Subtle lies seem to make sense and to carry a certain air of credibility. They are often supported by supposed proof and factual evidence that spread and perpetuate them.
Many times they appear in the form of half-truths, or truths taken out of context.
As these myths gain hold in society, they seem obviously sound—so obviously so that we don’t question them. They are sometimes indications of good intentions, but they carry unintended and often unseen negative consequences.
Myths which are believed in tend to become true.
Subtle lies also take root in times of chaos and conflict; they can appear as saviors in times of extreme circumstances. They find fertile ground in atmospheres of fear and greed. They appeal to the baser side of human nature.
They make destructive paths seem better by focusing on short-term rewards while disguising long-term consequences; by their very nature they encourage shortsightedness.

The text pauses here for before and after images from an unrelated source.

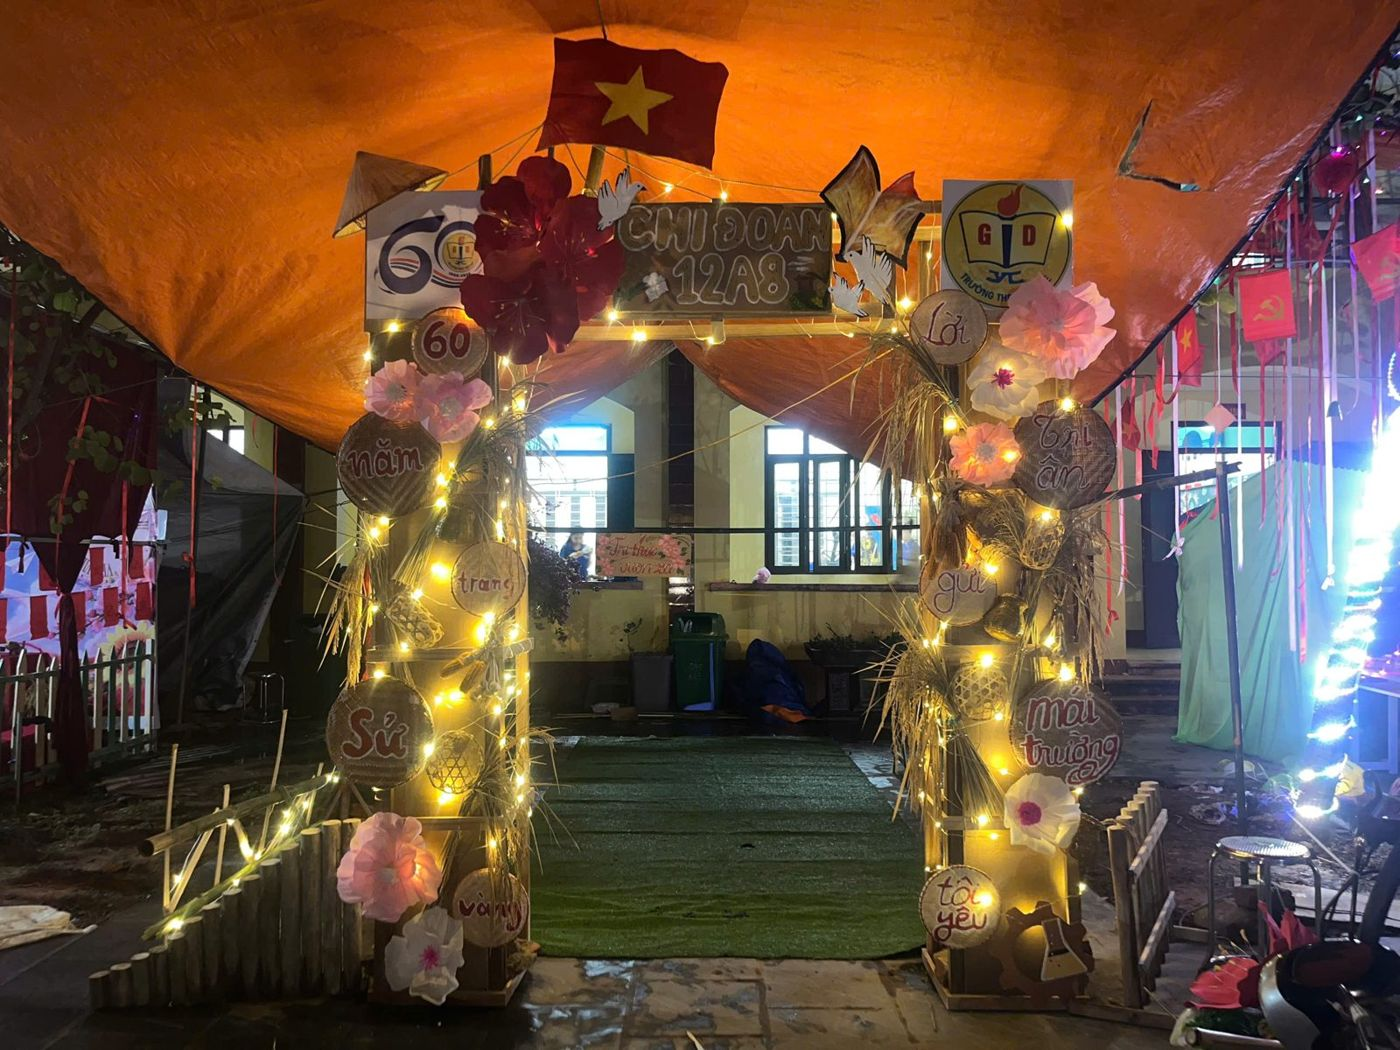
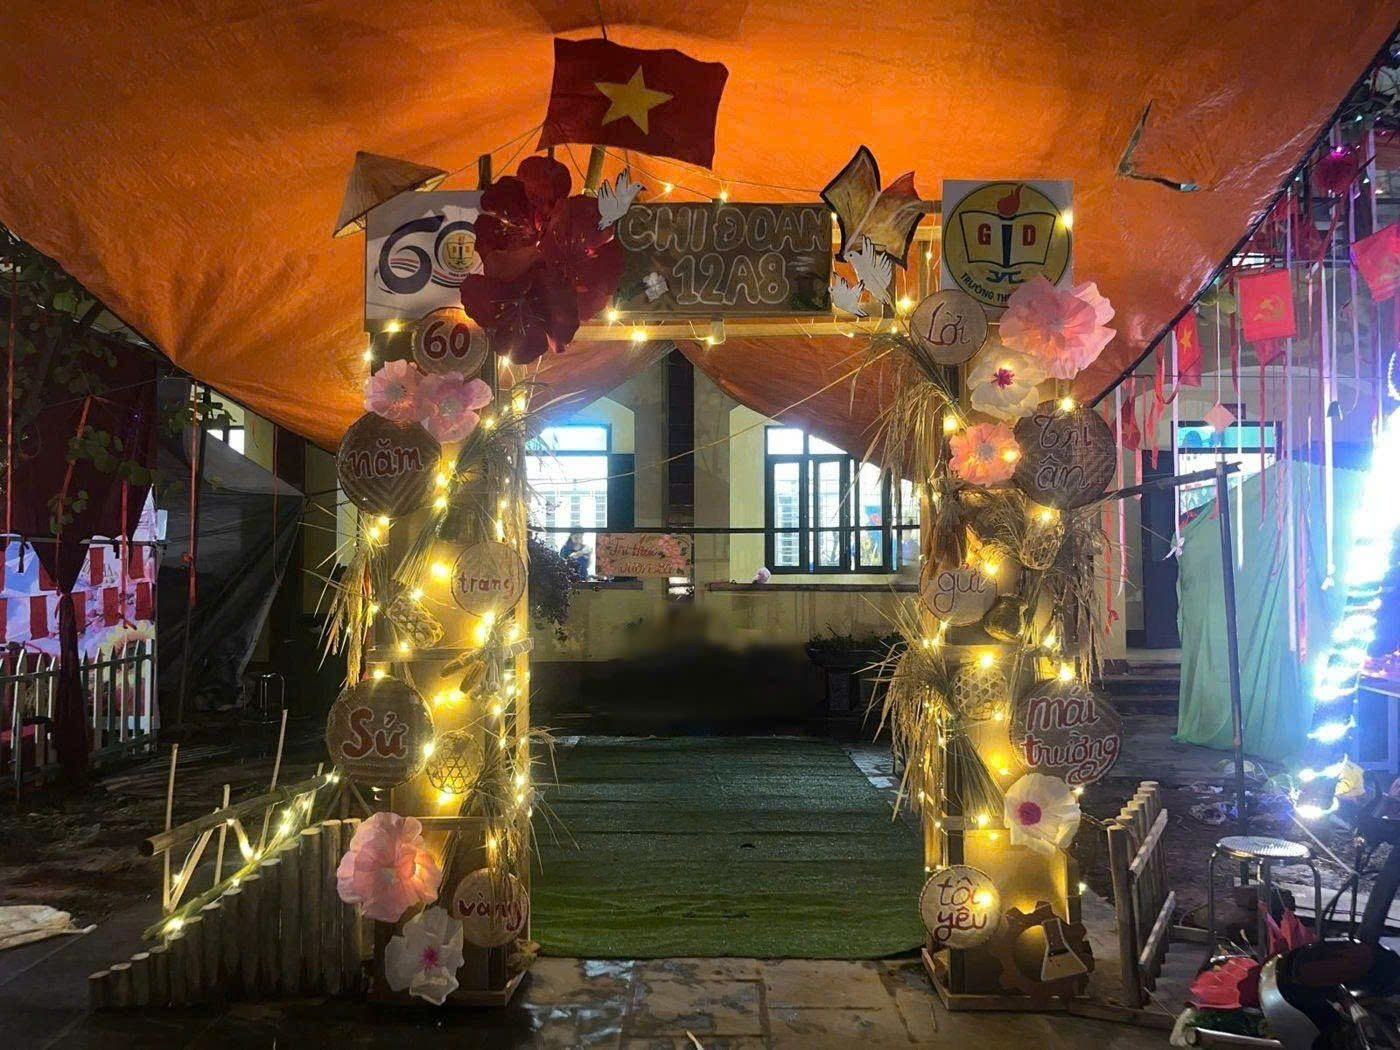
Thay ảnh cổng trại, viết lại phần giới thiệu cổng
Claude-Session: https://claude.ai/code/session_015vXDWqfBqqKduDGQystF22

diff --git a/index.html b/index.html
@@ -46,11 +46,11 @@
 
 <section class="sec gate" id="cong-trai">
   <div class="wrap">
-    <div class="pic" data-reveal="clip"><img class="ph-img zoom" src="img/cong-trai.jpg" alt="Cổng trại lớp 12A8 với con số 60, đèn và hoa" loading="lazy"></div>
+    <div class="pic" data-reveal="clip"><img class="ph-img zoom" src="img/cong-trai.jpg" alt="Cổng trại Chi đoàn 12A8 lên đèn, hai cột kết rơm, lúa và hoa giấy" loading="lazy"></div>
     <div class="text">
       <p class="kicker" data-reveal style="color:var(--red)">Cổng trại</p>
       <h2 class="h-m"><span class="rise"><span>Lời tri ân gửi mái trường</span></span></h2>
-      <p data-reveal>Nổi bật ở trung tâm là con số <b>60</b> cùng tên trường và hai mốc thời gian <b>1966 – 2026</b>, đánh dấu hành trình sáu thập kỷ xây dựng và phát triển.</p>
+      <p data-reveal>Trên cao là tấm biển <b>Chi đoàn 12A8</b>, lá cờ đỏ sao vàng, chiếc nón lá, biểu trưng <b>60 năm</b> và huy hiệu trường. Hai cột cổng kết bằng rơm, bông lúa, hoa giấy và dây đèn, ghép thành hai lời nhắn: <b>“60 năm trang sử vàng”</b> và <b>“Lời tri ân gửi mái trường tôi yêu”</b>.</p>
       <p data-reveal>Hình ảnh cuốn sách tượng trưng cho tri thức, còn chim bồ câu gửi gắm khát vọng hòa bình, tự do và vươn xa — tri thức sẽ chắp cánh cho những ước mơ bay cao, bay xa.</p>
       <p data-reveal><b>Trân trọng truyền thống, tự hào hiện tại và vững bước hướng tới tương lai.</b></p>
     </div>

They make us forget the big picture and lure us into focusing on unimportant, trivial matters. In the words of Stephen Covey, they get us into the “thick of thin things.”
When we begin to strip the myths bare, we quickly find that declaring them false takes nothing but common sense.
We have all had experiences where, after a significant change in our mindset, the new truth that we have discovered seems so obvious that we wonder why we haven’t seen it before. So it is with these myths—as soon as we turn our full attention to evaluating their worth, it becomes clear that they are nonsensical at best, and at worst, actively destructive.
Men occasionally stumble over the truth, but most of them pick themselves up
and hurry off as if nothing had happened.
The “elusive obvious” is the truth that lies just under the surface of the hype, rhetoric, and propaganda that distracts us from seeing it.
For instance, many of us are taught to go to school, get good grades, choose a traditional career, and aim for jobs at a stable corporation with good benefits—even if all of this means that we spend our lives stuck in a situation that doesn’t bring real joy. We’re taught that it’s “risky” to pursue our passions—especially if those giving the advice can’t see a way for us to make money by doing so.
But when we carefully analyze such traditional advice, we begin to see how ridiculous it is. When we study the lives of the ultra-successful, we find a common thread: all of them pursued their passions instead of ignoring or stifling them for the sake of security. Where would the world be if Walt Disney, Warren Buffett, and Bill Gates had followed this terrible advice?
How can it be risky to wake up each morning and do what we love doing, provided it is moral, principle based, and creates value in the world?
Sacrificing the things that bring us the most joy for an imaginary security, and therefore not living up to our potential, is actually the more risky thing to do. This, then, is the elusive obvious behind the advice to sacrifice passion for security.
do what you love in the service of people who love what you do.
Garrett Gunderson is an entrepreneur, financial coach, the founder of Freedom FastTrack, and the primary author of the New York Times bestseller Killing Sacred Cows: Overcoming the Financial Myths that are Destroying Your Prosperity.
Garrett loves inspiring others to turn their potential into production. He has dedicated his life to living and teaching a unique concept known as Soul Purpose that reveals how anyone can live a more prosperous and rewarding life.
As a finance and business productivity coach, Garrett instructs both large and small groups of business owners and financial service professionals nationwide.